#### WHAT YOU ARE ASKED TO DO
Your response should consist of the records, reproduced exactly.

#### TASK DATA
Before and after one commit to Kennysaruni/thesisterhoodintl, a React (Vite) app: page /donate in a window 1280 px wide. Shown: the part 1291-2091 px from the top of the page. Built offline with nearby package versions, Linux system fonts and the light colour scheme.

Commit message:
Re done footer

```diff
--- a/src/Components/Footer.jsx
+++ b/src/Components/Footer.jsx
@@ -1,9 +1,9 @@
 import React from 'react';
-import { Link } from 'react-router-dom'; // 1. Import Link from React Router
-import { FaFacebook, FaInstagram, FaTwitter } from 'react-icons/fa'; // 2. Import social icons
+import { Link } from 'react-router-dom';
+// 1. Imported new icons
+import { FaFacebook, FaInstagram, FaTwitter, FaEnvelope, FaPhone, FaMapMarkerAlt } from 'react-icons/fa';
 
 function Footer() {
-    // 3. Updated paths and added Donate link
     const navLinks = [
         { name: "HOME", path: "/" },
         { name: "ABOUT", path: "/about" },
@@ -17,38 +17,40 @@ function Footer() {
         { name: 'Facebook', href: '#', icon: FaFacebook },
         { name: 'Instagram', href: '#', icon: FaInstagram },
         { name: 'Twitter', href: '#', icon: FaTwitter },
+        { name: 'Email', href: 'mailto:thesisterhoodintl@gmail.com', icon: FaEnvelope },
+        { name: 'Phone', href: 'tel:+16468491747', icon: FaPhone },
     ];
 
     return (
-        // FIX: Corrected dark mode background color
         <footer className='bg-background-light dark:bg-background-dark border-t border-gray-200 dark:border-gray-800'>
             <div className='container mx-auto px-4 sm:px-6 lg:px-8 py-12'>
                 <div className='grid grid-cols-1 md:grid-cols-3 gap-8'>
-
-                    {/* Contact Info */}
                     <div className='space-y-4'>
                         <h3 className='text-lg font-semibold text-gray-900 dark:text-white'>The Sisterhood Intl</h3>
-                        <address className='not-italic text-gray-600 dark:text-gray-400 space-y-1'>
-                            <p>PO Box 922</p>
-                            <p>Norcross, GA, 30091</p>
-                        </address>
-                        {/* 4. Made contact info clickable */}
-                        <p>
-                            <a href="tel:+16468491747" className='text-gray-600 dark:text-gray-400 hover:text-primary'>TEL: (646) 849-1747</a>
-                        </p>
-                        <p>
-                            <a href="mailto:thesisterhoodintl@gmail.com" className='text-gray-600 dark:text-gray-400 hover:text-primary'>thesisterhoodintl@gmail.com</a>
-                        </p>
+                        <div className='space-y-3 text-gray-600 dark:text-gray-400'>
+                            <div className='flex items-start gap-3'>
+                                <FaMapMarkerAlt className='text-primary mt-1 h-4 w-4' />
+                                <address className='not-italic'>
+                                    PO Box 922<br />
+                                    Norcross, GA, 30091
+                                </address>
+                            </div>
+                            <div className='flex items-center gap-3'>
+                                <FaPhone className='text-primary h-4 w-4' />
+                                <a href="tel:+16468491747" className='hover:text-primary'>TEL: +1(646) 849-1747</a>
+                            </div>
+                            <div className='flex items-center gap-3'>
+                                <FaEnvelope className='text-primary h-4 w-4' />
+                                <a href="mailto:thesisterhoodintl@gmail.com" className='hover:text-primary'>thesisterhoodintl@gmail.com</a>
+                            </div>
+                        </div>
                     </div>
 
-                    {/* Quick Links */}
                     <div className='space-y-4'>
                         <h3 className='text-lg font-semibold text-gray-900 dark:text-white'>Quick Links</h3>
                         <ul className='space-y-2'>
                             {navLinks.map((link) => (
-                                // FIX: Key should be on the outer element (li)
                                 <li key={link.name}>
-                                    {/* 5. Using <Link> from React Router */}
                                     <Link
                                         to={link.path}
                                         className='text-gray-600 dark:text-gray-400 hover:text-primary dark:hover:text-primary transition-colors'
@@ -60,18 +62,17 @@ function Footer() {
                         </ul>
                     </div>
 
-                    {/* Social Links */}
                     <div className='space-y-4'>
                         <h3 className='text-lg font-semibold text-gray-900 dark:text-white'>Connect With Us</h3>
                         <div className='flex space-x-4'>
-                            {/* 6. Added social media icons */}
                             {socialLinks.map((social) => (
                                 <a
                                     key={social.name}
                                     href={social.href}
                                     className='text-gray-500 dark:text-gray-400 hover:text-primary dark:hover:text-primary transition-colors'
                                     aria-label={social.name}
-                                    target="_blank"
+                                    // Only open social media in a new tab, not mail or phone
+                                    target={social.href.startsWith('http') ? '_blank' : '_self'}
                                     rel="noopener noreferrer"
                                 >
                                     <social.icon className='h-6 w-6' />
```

#### EXPECTED OUTPUT
Before and after one commit to Kennysaruni/thesisterhoodintl, a React (Vite) app: page /donate in a window 1280 px wide. Shown: the part 1291-2091 px from the top of the page. Built offline with nearby package versions, Linux system fonts and the light colour scheme.

Commit message:
Re done footer

```diff
--- a/src/Components/Footer.jsx
+++ b/src/Components/Footer.jsx
@@ -1,9 +1,9 @@
 import React from 'react';
-import { Link } from 'react-router-dom'; // 1. Import Link from React Router
-import { FaFacebook, FaInstagram, FaTwitter } from 'react-icons/fa'; // 2. Import social icons
+import { Link } from 'react-router-dom';
+// 1. Imported new icons
+import { FaFacebook, FaInstagram, FaTwitter, FaEnvelope, FaPhone, FaMapMarkerAlt } from 'react-icons/fa';
 
 function Footer() {
-    // 3. Updated paths and added Donate link
     const navLinks = [
         { name: "HOME", path: "/" },
         { name: "ABOUT", path: "/about" },
@@ -17,38 +17,40 @@ function Footer() {
         { name: 'Facebook', href: '#', icon: FaFacebook },
         { name: 'Instagram', href: '#', icon: FaInstagram },
         { name: 'Twitter', href: '#', icon: FaTwitter },
+        { name: 'Email', href: 'mailto:thesisterhoodintl@gmail.com', icon: FaEnvelope },
+        { name: 'Phone', href: 'tel:+16468491747', icon: FaPhone },
     ];
 
     return (
-        // FIX: Corrected dark mode background color
         <footer className='bg-background-light dark:bg-background-dark border-t border-gray-200 dark:border-gray-800'>
             <div className='container mx-auto px-4 sm:px-6 lg:px-8 py-12'>
                 <div className='grid grid-cols-1 md:grid-cols-3 gap-8'>
-
-                    {/* Contact Info */}
                     <div className='space-y-4'>
                         <h3 className='text-lg font-semibold text-gray-900 dark:text-white'>The Sisterhood Intl</h3>
-                        <address className='not-italic text-gray-600 dark:text-gray-400 space-y-1'>
-                            <p>PO Box 922</p>
-                            <p>Norcross, GA, 30091</p>
-                        </address>
-                        {/* 4. Made contact info clickable */}
-                        <p>
-                            <a href="tel:+16468491747" className='text-gray-600 dark:text-gray-400 hover:text-primary'>TEL: (646) 849-1747</a>
-                        </p>
-                        <p>
-                            <a href="mailto:thesisterhoodintl@gmail.com" className='text-gray-600 dark:text-gray-400 hover:text-primary'>thesisterhoodintl@gmail.com</a>
-                        </p>
+                        <div className='space-y-3 text-gray-600 dark:text-gray-400'>
+                            <div className='flex items-start gap-3'>
+                                <FaMapMarkerAlt className='text-primary mt-1 h-4 w-4' />
+                                <address className='not-italic'>
+                                    PO Box 922<br />
+                                    Norcross, GA, 30091
+                                </address>
+                            </div>
+                            <div className='flex items-center gap-3'>
+                                <FaPhone className='text-primary h-4 w-4' />
+                                <a href="tel:+16468491747" className='hover:text-primary'>TEL: +1(646) 849-1747</a>
+                            </div>
+                            <div className='flex items-center gap-3'>
+                                <FaEnvelope className='text-primary h-4 w-4' />
+                                <a href="mailto:thesisterhoodintl@gmail.com" className='hover:text-primary'>thesisterhoodintl@gmail.com</a>
+                            </div>
+                        </div>
                     </div>
 
-                    {/* Quick Links */}
                     <div className='space-y-4'>
                         <h3 className='text-lg font-semibold text-gray-900 dark:text-white'>Quick Links</h3>
                         <ul className='space-y-2'>
                             {navLinks.map((link) => (
-                                // FIX: Key should be on the outer element (li)
                                 <li key={link.name}>
-                                    {/* 5. Using <Link> from React Router */}
                                     <Link
                                         to={link.path}
                                         className='text-gray-600 dark:text-gray-400 hover:text-primary dark:hover:text-primary transition-colors'
@@ -60,18 +62,17 @@ function Footer() {
                         </ul>
                     </div>
 
-                    {/* Social Links */}
                     <div className='space-y-4'>
                         <h3 className='text-lg font-semibold text-gray-900 dark:text-white'>Connect With Us</h3>
                         <div className='flex space-x-4'>
-                            {/* 6. Added social media icons */}
                             {socialLinks.map((social) => (
                                 <a
                                     key={social.name}
                                     href={social.href}
                                     className='text-gray-500 dark:text-gray-400 hover:text-primary dark:hover:text-primary transition-colors'
                                     aria-label={social.name}
-                                    target="_blank"
+                                    // Only open social media in a new tab, not mail or phone
+                                    target={social.href.startsWith('http') ? '_blank' : '_self'}
                                     rel="noopener noreferrer"
                                 >
                                     <social.icon className='h-6 w-6' />
```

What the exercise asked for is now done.